## Your task
Copy every line in the records below that contains the word "Configuration".

Collected data
+-------+

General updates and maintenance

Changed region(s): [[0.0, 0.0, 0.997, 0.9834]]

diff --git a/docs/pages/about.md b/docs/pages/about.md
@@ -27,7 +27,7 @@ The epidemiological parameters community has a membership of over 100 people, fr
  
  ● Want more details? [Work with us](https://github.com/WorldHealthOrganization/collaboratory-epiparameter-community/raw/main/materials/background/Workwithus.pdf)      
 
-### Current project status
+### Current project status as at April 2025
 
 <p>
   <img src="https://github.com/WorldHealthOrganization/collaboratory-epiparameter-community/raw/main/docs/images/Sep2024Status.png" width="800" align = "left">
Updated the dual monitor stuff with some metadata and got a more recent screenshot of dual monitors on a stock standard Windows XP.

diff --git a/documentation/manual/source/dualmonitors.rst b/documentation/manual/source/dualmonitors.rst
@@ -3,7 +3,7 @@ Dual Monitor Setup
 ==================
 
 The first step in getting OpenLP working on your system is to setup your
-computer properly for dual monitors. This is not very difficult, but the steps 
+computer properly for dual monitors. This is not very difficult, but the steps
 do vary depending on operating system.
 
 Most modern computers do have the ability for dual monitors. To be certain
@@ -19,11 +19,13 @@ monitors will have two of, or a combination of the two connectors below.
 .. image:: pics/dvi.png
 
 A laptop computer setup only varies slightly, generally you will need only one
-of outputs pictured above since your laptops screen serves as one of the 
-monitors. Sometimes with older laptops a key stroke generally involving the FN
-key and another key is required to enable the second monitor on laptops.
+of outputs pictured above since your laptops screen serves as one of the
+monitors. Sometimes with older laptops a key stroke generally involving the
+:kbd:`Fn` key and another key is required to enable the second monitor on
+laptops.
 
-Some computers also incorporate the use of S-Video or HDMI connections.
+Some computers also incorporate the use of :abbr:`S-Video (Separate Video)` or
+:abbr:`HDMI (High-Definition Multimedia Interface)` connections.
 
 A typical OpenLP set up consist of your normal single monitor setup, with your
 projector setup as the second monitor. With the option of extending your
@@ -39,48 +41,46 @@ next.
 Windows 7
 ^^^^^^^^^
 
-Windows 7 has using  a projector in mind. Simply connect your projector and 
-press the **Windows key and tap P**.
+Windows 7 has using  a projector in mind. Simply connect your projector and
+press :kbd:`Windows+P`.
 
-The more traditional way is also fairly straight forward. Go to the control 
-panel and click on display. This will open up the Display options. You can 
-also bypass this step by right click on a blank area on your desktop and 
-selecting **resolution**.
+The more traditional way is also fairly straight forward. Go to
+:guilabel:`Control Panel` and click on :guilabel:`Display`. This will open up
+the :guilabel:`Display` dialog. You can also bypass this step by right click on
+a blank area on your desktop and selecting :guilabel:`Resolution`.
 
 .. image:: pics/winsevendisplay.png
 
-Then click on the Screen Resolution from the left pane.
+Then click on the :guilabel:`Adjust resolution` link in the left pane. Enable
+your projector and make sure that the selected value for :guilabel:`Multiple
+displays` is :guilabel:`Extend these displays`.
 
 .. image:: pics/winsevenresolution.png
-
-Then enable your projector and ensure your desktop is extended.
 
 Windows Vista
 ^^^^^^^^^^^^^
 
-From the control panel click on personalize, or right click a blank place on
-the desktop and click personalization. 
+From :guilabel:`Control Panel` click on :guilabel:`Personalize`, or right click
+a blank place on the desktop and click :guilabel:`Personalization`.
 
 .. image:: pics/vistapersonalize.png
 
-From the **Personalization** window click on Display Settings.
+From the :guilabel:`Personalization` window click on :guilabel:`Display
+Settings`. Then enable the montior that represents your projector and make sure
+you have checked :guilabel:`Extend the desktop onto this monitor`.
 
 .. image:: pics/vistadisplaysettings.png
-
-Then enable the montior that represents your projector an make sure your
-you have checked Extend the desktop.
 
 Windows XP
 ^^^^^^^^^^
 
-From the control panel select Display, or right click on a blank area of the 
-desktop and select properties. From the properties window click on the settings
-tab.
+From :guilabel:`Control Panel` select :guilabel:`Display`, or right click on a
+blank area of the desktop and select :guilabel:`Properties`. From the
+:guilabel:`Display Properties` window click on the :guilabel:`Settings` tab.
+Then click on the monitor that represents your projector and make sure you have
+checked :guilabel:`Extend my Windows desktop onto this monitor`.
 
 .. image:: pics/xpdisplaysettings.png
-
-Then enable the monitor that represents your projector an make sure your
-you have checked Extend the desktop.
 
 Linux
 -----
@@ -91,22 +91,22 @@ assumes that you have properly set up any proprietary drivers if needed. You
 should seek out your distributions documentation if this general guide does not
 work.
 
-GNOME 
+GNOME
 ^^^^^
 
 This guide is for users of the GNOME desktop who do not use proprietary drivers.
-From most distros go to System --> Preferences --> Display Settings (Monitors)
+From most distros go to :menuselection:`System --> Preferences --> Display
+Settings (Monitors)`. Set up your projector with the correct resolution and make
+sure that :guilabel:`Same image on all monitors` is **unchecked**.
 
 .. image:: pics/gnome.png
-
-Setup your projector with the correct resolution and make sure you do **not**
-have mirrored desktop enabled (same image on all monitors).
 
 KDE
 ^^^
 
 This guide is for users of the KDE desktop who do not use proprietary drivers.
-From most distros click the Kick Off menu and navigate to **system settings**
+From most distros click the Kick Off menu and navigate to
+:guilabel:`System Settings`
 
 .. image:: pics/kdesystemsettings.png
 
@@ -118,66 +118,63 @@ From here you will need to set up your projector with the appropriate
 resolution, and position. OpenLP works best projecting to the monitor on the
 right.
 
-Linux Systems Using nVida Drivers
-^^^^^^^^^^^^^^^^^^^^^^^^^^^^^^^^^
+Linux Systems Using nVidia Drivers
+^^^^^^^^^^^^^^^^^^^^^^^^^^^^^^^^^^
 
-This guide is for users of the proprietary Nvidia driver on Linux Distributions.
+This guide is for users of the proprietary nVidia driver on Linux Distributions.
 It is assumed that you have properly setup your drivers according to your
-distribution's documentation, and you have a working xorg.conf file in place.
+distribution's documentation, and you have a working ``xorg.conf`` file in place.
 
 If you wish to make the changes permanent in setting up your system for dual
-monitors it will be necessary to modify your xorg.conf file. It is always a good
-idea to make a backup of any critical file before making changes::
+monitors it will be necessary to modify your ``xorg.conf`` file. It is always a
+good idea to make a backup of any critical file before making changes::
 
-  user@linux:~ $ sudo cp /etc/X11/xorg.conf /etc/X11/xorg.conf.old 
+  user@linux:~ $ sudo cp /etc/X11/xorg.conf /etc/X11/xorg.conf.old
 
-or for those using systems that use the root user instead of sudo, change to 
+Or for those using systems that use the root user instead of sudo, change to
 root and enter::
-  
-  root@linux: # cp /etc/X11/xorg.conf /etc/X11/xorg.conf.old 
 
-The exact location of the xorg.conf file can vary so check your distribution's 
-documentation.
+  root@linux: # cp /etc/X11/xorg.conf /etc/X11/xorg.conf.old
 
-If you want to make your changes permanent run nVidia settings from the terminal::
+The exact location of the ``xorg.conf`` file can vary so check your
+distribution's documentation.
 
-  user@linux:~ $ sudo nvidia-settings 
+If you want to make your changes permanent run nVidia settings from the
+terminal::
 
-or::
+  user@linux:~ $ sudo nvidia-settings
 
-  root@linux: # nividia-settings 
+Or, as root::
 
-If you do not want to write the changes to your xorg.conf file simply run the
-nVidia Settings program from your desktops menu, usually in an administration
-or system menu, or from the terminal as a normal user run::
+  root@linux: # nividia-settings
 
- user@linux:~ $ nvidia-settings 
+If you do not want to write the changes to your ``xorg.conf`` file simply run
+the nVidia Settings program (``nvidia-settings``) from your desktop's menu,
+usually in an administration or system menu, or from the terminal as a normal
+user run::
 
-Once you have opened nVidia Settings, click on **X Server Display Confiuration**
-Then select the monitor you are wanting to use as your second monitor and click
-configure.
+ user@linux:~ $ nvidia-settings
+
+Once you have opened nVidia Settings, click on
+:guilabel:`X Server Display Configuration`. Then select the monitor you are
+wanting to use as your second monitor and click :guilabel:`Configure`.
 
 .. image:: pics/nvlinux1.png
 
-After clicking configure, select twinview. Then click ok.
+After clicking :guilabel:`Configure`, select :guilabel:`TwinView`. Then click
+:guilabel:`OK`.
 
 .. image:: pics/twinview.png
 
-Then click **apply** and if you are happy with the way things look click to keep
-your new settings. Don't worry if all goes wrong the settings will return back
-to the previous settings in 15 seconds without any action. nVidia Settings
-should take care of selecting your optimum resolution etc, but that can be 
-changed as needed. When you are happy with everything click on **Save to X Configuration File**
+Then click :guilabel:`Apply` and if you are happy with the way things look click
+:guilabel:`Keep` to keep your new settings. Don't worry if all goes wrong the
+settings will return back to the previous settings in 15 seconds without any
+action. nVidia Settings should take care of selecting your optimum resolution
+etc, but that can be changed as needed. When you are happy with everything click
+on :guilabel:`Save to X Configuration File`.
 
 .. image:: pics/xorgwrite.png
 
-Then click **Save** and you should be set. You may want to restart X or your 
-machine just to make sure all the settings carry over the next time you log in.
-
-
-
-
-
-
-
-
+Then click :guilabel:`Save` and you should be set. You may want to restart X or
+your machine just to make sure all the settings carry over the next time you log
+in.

+-------+

## Reply
+:guilabel:`X Server Display Configuration`. Then select the monitor you are
-changed as needed. When you are happy with everything click on **Save to X Configuration File**
+on :guilabel:`Save to X Configuration File`.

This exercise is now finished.